Revision tracking records:
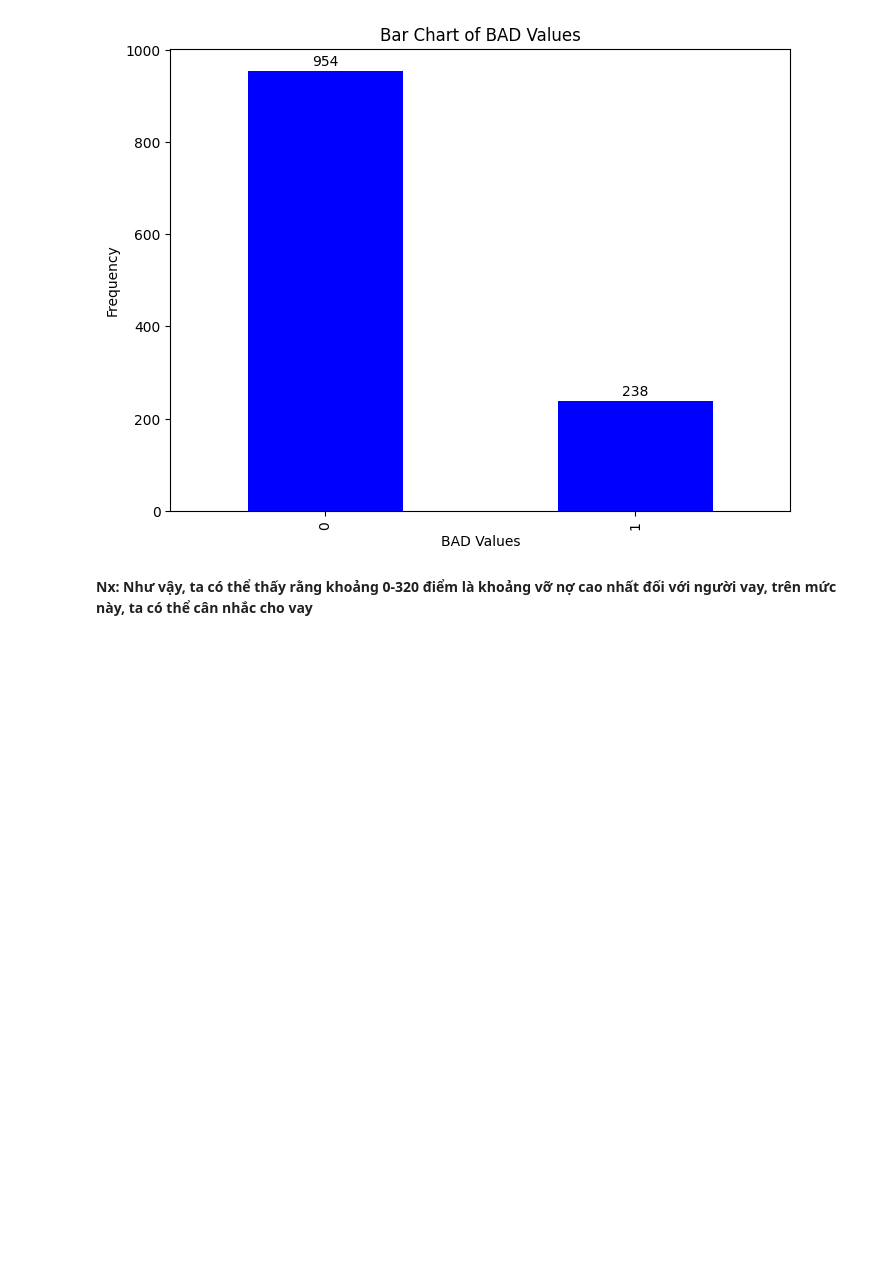
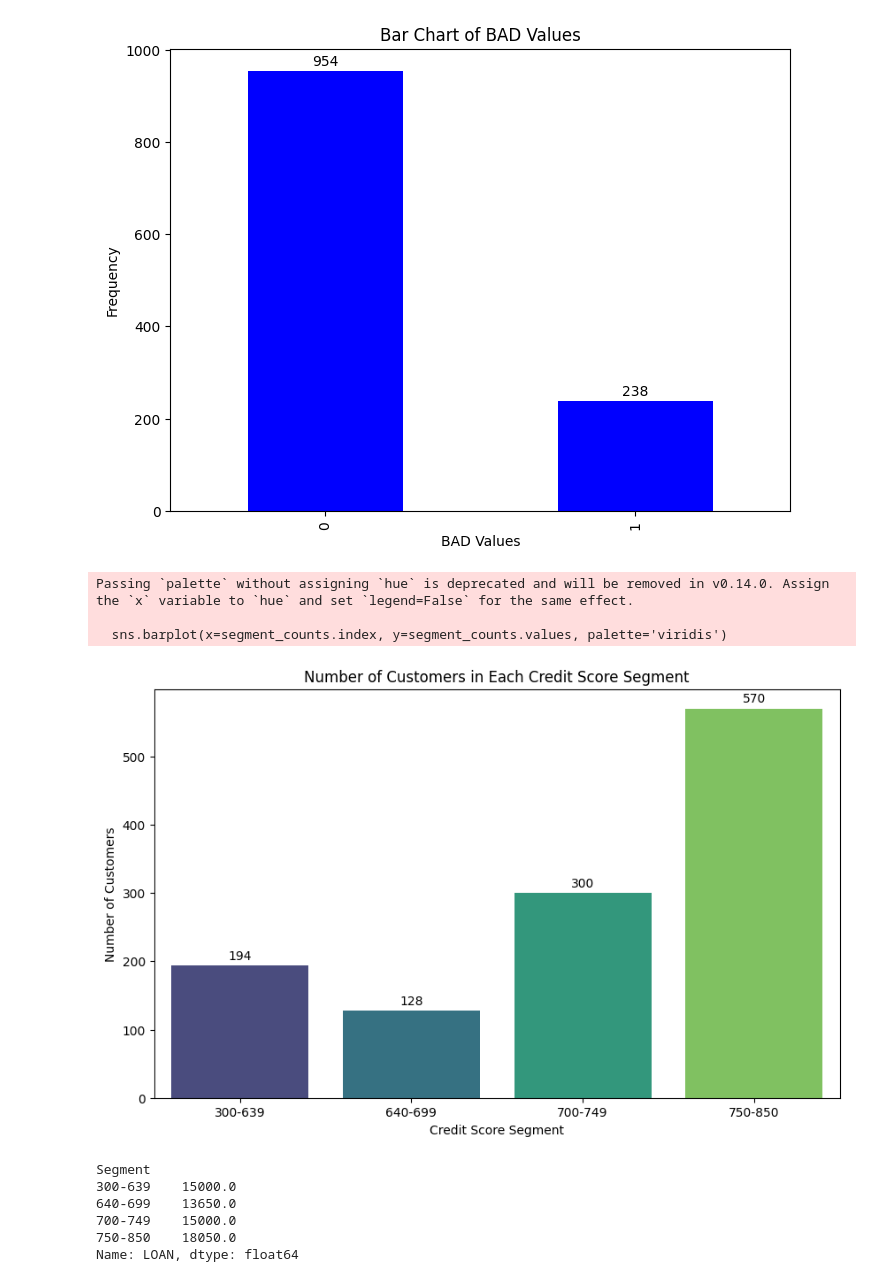
Before and after one commit to thinh661/Credit_Score_Webapp, a Jupyter notebook: test_model.ipynb, the cells around one changed output. Cells and saved outputs as stored; diff of their text form; code cells hidden in the pictures; blank space fills up the shorter version.

```diff
--- a/test_model.ipynb
+++ b/test_model.ipynb
@@ -204,5 +197,41 @@ for index, value in enumerate(bad_value_counts):
 plt.show()
 # %% [output]
 [figure]
-# %% [markdown]
-**Nx: Như vậy, ta có thể thấy rằng khoảng 0-320 điểm là khoảng vỡ nợ cao nhất đối với người vay, trên mức này, ta có thể cân nhắc cho vay**
+# %%
+# Define credit score segments
+bins = [300, 640, 700, 750, 851]
+labels = ['300-639', '640-699', '700-749', '750-850']
+data_test['Segment'] = pd.cut(data_test['Score'], bins=bins, labels=labels, right=False)
+
+# Count the number of customers in each segment
+segment_counts = data_test['Segment'].value_counts().sort_index()
+
+# Plot the number of customers in each segment
+plt.figure(figsize=(10, 6))
+sns.barplot(x=segment_counts.index, y=segment_counts.values, palette='viridis')
+plt.title('Number of Customers in Each Credit Score Segment')
+plt.xlabel('Credit Score Segment')
+plt.ylabel('Number of Customers')
+
+# Add counts on top of the bars
+for i, count in enumerate(segment_counts.values):
+    plt.text(i, count + 5, str(count), ha='center', va='bottom', fontsize=10)
+
+plt.show()
+
+# Calculate average loan amount for each segment
+average_loan_by_segment = data_test.groupby('Segment')['LOAN'].median()
+
+# Print the average loan amounts
+print(average_loan_by_segment)
+# %% [output]
+Passing `palette` without assigning `hue` is deprecated and will be removed in v0.14.0. Assign the `x` variable to `hue` and set `legend=False` for the same effect.
+
+  sns.barplot(x=segment_counts.index, y=segment_counts.values, palette='viridis')
+[figure, added]
+Segment
+300-639    15000.0
+640-699    13650.0
+700-749    15000.0
+750-850    18050.0
+Name: LOAN, dtype: float64
```
Also changed, not shown: parts of 6 cells of this notebook, 6 other files.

Task:
I need each line of the entries that holds the string "figure" located and copied.

Your response:
 [figure]
+plt.figure(figsize=(10, 6))
+[figure, added]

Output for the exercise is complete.